When Teachers Call the Cops on Parents Whose Kids Skip Their Zoom Classes If there’s one thing the public school system shouldn’t be doing right now, it’s making life even more hellishly difficult for parents. And yet many teachers in the state of Massachusetts are contacting the authorities to report parents for suspected child abuse when kids fail to show up for Zoom classes. “Massachusetts school officials have reported dozens of families to state social workers for possible neglect charges because of issues related to their children’s participation in remote learning classes during the pandemic shutdown in the spring,” The Boston Globe reported on Saturday. The infuriating article is worth reading in full. The Globe spoke with several parents who have received calls and visits from the state Department of Children and Families (DCF). The department has the power to remove children from their homes and place them in foster care if agents suspect that kids are being mistreated, abused, or neglected—and DCF considers distance-learning no-shows to be possible abuse cases. DCF lists numerous circumstances in which teachers should feel obliged to call the cops, among them kids appearing tired or hungry during Zoom sessions.

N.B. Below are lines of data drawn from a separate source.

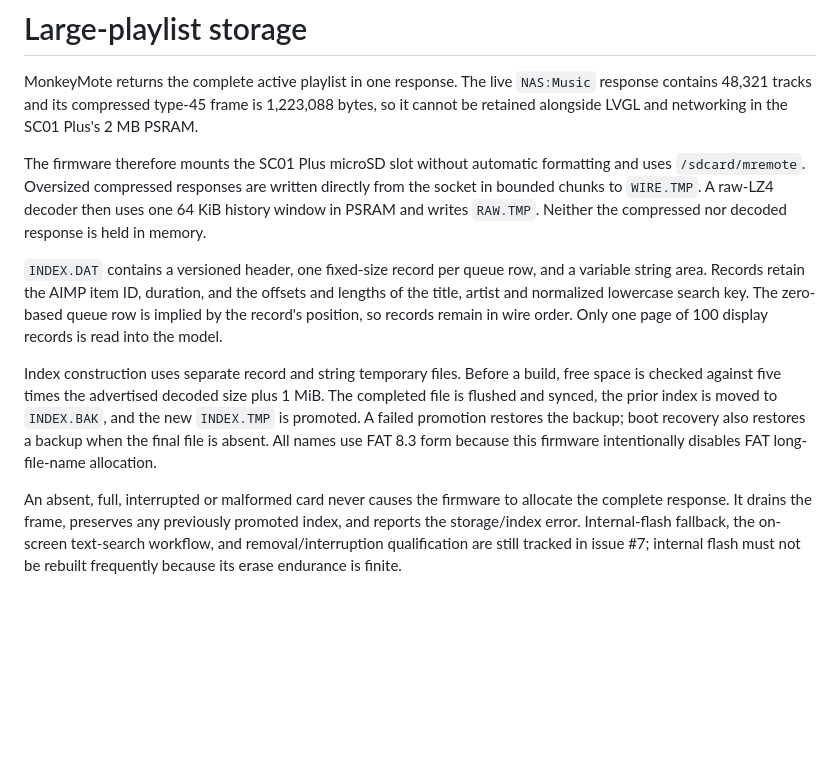
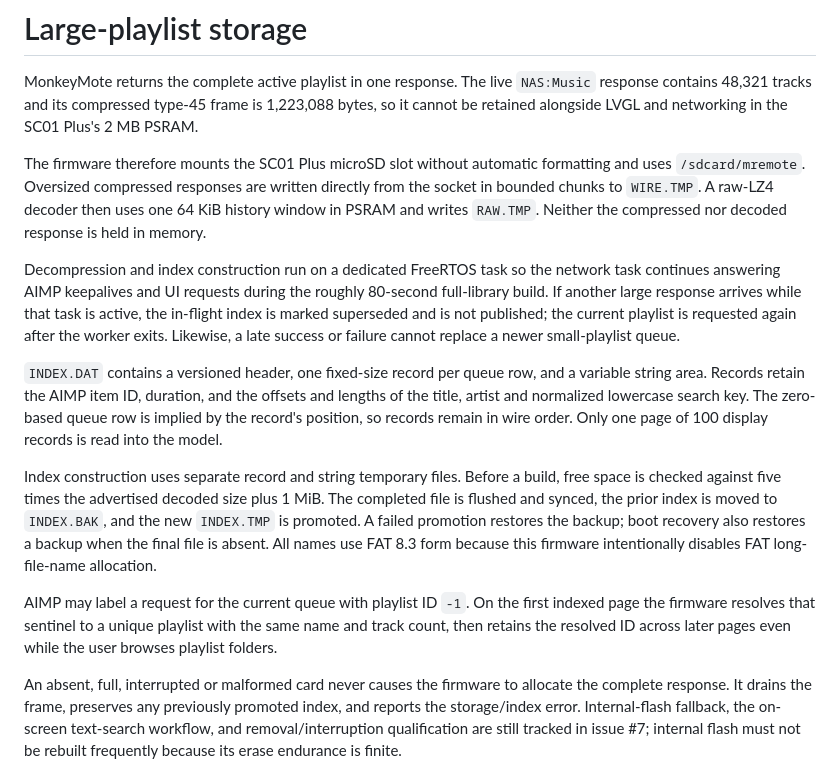
Before and after one commit to xfxf/musicremote-esp32, a Markdown page: docs/LARGE_PLAYLISTS.md, the part around the change. GitHub-like rendering; blank space fills up the shorter version.

```diff
--- a/docs/LARGE_PLAYLISTS.md
+++ b/docs/LARGE_PLAYLISTS.md
@@ -10,6 +10,13 @@ formatting and uses `/sdcard/mremote`. Oversized compressed responses are
 written directly from the socket in bounded chunks to `WIRE.TMP`. A raw-LZ4
 decoder then uses one 64 KiB history window in PSRAM and writes `RAW.TMP`.
 Neither the compressed nor decoded response is held in memory.
+
+Decompression and index construction run on a dedicated FreeRTOS task so the
+network task continues answering AIMP keepalives and UI requests during the
+roughly 80-second full-library build. If another large response arrives while
+that task is active, the in-flight index is marked superseded and is not
+published; the current playlist is requested again after the worker exits.
+Likewise, a late success or failure cannot replace a newer small-playlist queue.
 
 `INDEX.DAT` contains a versioned header, one fixed-size record per queue row,
 and a variable string area. Records retain the AIMP item ID, duration, and the
@@ -25,6 +32,11 @@ the backup; boot recovery also restores a backup when the final file is absent.
 All names use FAT 8.3 form because this firmware intentionally disables FAT
 long-file-name allocation.
 
+AIMP may label a request for the current queue with playlist ID `-1`. On the
+first indexed page the firmware resolves that sentinel to a unique playlist
+with the same name and track count, then retains the resolved ID across later
+pages even while the user browses playlist folders.
+
 An absent, full, interrupted or malformed card never causes the firmware to
 allocate the complete response. It drains the frame, preserves any previously
 promoted index, and reports the storage/index error. Internal-flash fallback,
```
Also changed, not shown: docs/TESTING.md (+15 -0 lines), artifacts/device-large-playlists.png (added), artifacts/device-large-queue.png (added).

Pharmacists can give childhood shots, U.S. officials say Pharmacists in all 50 states are now allowed to give childhood vaccinations under a new directive aimed at preventing future outbreaks of measles and other preventable diseases. Alex Azar, the head of the U.S. Department of Health and Human Services, took the step using emergency powers he has during the U.S. coronavirus epidemic, which was declared a public health emergency. The directive announced Wednesday will temporarily preempt restrictions in 22 states starting this fall. The move is designed to help prevent vaccination rates from falling during the pandemic, Azar said. The Centers for Disease Control and Prevention has reported that orders for childhood vaccines from doctors’ offices plummeted in late March and early April as their offices closed or saw fewer patients, raising concerns that vaccination rates would fall. But a survey of pediatricians in May suggested that most offices were open and able to give recommended shots, and more than half were able to take on new patients if needed. Another CDC report from late last month noted New York City saw a rebound in kids getting their shots. National 2020 numbers from the agency are not expected for another year.